In conjunction with the 2016 High Desert Fly-In and Gala on July 29 and 30, the Old Trails Museum offered its 2016 Summer History Highlight on Friday, July 29, at 5 pm at the Winslow Visitors Center/Hubbell Trading Post, 523 West Second Street. Historian Erik Berg gave a free presentation of The Eagle and the Archaeologists: The Lindbergh’s 1929 Aerial Survey of Southwest Prehistoric Sites. (Left: Lindbergh’s image of Meteor Crater. Photo courtesy of Yale University Library.)
Based on extensive original research and featuring many rarely-seen images, Berg’s presentation described one of the Southwest’s greatest – and least-known – aerial adventures. Aviator Charles A. Lindbergh, the “Lone Eagle,” was already famous for his 1927 solo flight across the Atlantic Ocean in the Spirit of St. Louis. But Lindbergh and his new wife, Anne Morrow Lindbergh, also played an important role in Southwestern archaeology.
While working in the Southwest for Transcontinental Air Transport, Lindbergh became interested in archaeology and recognized that aviation could be a powerful tool for researchers. In cooperation with noted archaeologist Alfred Kidder, the Lindberghs agreed to conduct the first extensive aerial survey of prehistoric sites in the Southwest.
During the summer of 1929, the Lindberghs explored the Four Corners area in their Curtiss Falcon biplane, locating, charting, and photographing remote geographical and archaeological sites. From their unique perspective, they captured nearly two hundred iconic aerial images of famous landmarks including the Grand Canyon, Meteor Crater, Canyon de Chelly, Chaco Canyon, and Pecos.

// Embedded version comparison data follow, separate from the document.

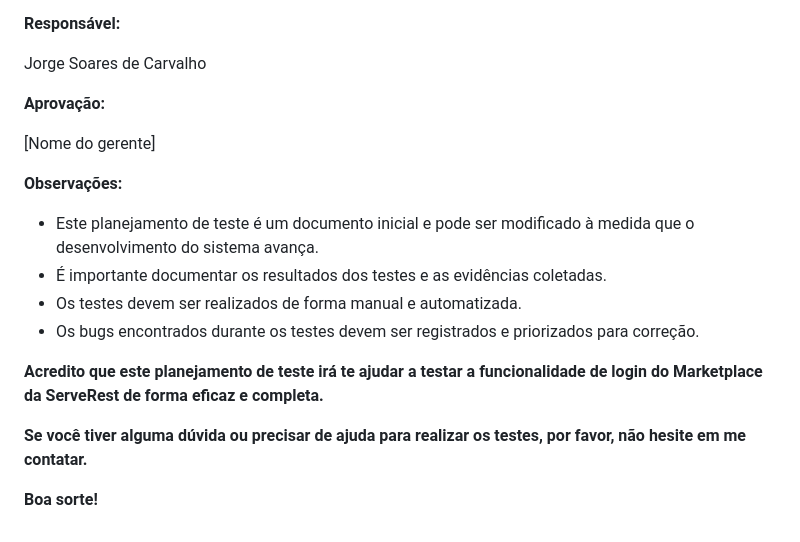
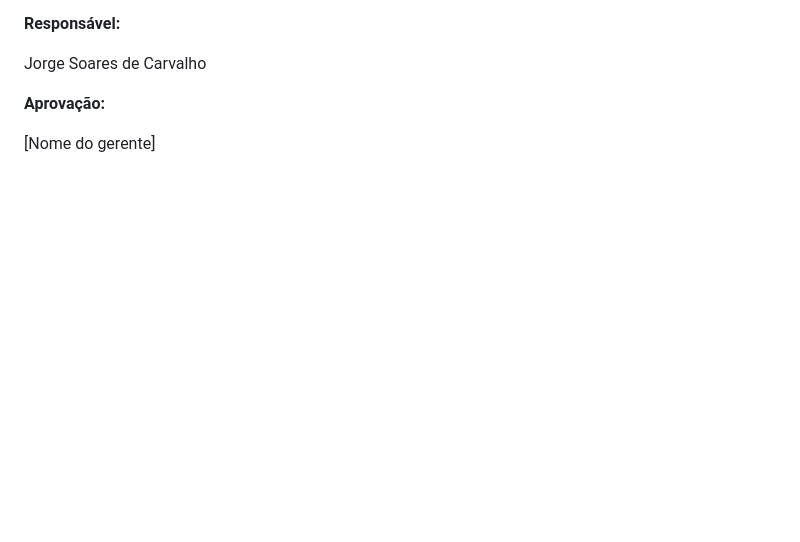
Before and after one commit to jorge5oares/Study_QA, a Markdown page: Plano de testes/Login.md, the part around the change. Drawn GitHub-style; blank space fills up the shorter version.

Commit message:
Update 2 files
- /Plano de testes/Login.md
- /Plano de testes/Produtos.md

```diff
--- a/Plano de testes/Login.md
+++ b/Plano de testes/Login.md
@@ -52,16 +52,3 @@ Jorge Soares de Carvalho
 **Aprovação:**
 
 [Nome do gerente]
-
-**Observações:**
-
-* Este planejamento de teste é um documento inicial e pode ser modificado à medida que o desenvolvimento do sistema avança.
-* É importante documentar os resultados dos testes e as evidências coletadas.
-* Os testes devem ser realizados de forma manual e automatizada.
-* Os bugs encontrados durante os testes devem ser registrados e priorizados para correção.
-
-**Acredito que este planejamento de teste irá te ajudar a testar a funcionalidade de login do Marketplace da ServeRest de forma eficaz e completa.**
-
-**Se você tiver alguma dúvida ou precisar de ajuda para realizar os testes, por favor, não hesite em me contatar.**
-
-**Boa sorte!**
```
Also changed, not shown: Plano de testes/Produtos.md (+0 -18 lines).
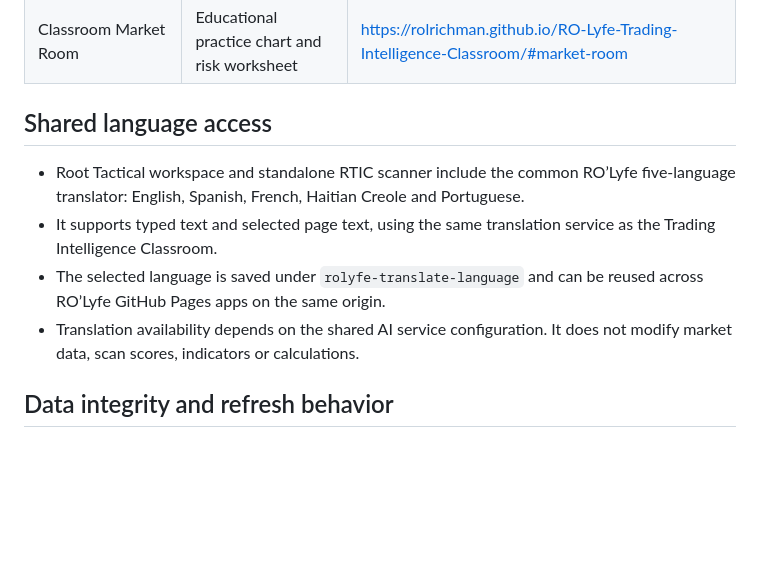
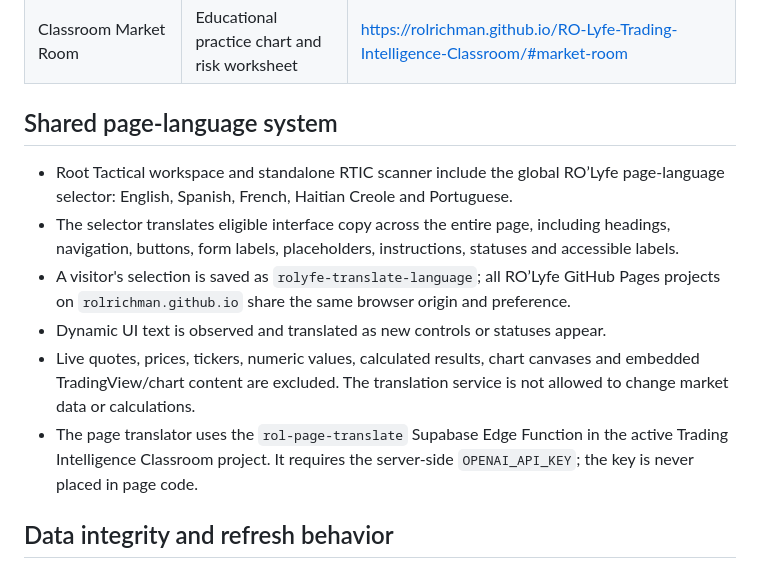
Before and after one commit to ROLRichman/RO-Lyfe-Tactical-Intelligence-Center-, a Markdown page: PROJECT-HANDOFF.md, the part around the change. Drawn GitHub-style; blank space fills up the shorter version.

Commit message:
Document global page language behavior and data protections

```diff
--- a/PROJECT-HANDOFF.md
+++ b/PROJECT-HANDOFF.md
@@ -24,12 +24,14 @@
 | Trading Calculator Pro | Scanner directory and module status | https://rolrichman.github.io/ROlyfe-Trading-Calculator-Pro/ |
 | Classroom Market Room | Educational practice chart and risk worksheet | https://rolrichman.github.io/RO-Lyfe-Trading-Intelligence-Classroom/#market-room |
 
-## Shared language access
+## Shared page-language system
 
-- Root Tactical workspace and standalone RTIC scanner include the common RO’Lyfe five-language translator: English, Spanish, French, Haitian Creole and Portuguese.
-- It supports typed text and selected page text, using the same translation service as the Trading Intelligence Classroom.
-- The selected language is saved under `rolyfe-translate-language` and can be reused across RO’Lyfe GitHub Pages apps on the same origin.
-- Translation availability depends on the shared AI service configuration. It does not modify market data, scan scores, indicators or calculations.
+- Root Tactical workspace and standalone RTIC scanner include the global RO’Lyfe page-language selector: English, Spanish, French, Haitian Creole and Portuguese.
+- The selector translates eligible interface copy across the entire page, including headings, navigation, buttons, form labels, placeholders, instructions, statuses and accessible labels.
+- A visitor's selection is saved as `rolyfe-translate-language`; all RO’Lyfe GitHub Pages projects on `rolrichman.github.io` share the same browser origin and preference.
+- Dynamic UI text is observed and translated as new controls or statuses appear.
+- Live quotes, prices, tickers, numeric values, calculated results, chart canvases and embedded TradingView/chart content are excluded. The translation service is not allowed to change market data or calculations.
+- The page translator uses the `rol-page-translate` Supabase Edge Function in the active Trading Intelligence Classroom project. It requires the server-side `OPENAI_API_KEY`; the key is never placed in page code.
 
 ## Data integrity and refresh behavior
 
```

To protect the sites, neither the Lindberghs nor the participating archaeologists publicized the project, and over time their aerial survey was largely forgotten. Today these historic photographs are among the earliest and best images of many important Southwestern sites and serve as unique yardstick for measuring changes across the region over the last eighty years.
Berg also discussed the exhibit on view through May 2017 at the Museum of Indian Arts and Culture in Santa Fe, Oblique Views: Archaeology, Photography, and Time. The exhibit features modern reshoots of several of Lindbergh’s images, providing now-versus-then comparisons of the sites as seen from the air. Berg’s work on the Lindbergh survey is also featured in the book from which the exhibit is drawn, Oblique Views: Aerial Photography and Southwest Archaeology.
Erik Berg is an award-winning writer and historian with a special interest in science and technology in the early twentieth-century Southwest century Southwest. His work has been featured in Arizona Highways, Journal of Arizona History, Sedona Magazine, and the book Arizona Goes to War: The Home Front and the Front Lines during World War II. Raised in Flagstaff and based on Phoenix, Berg is a past president of the Grand Canyon Historical Society.
The 2016 Summer History Highlight, a partnership program between the Old Trails Museum and the Winslow Chamber of Commerce, was made possible in part by a grant from Arizona Humanities. For the latest updates on all of the Old Trails Museum’s exhibits and programs, subscribe to our “News” feed or “like” the museum on Facebook.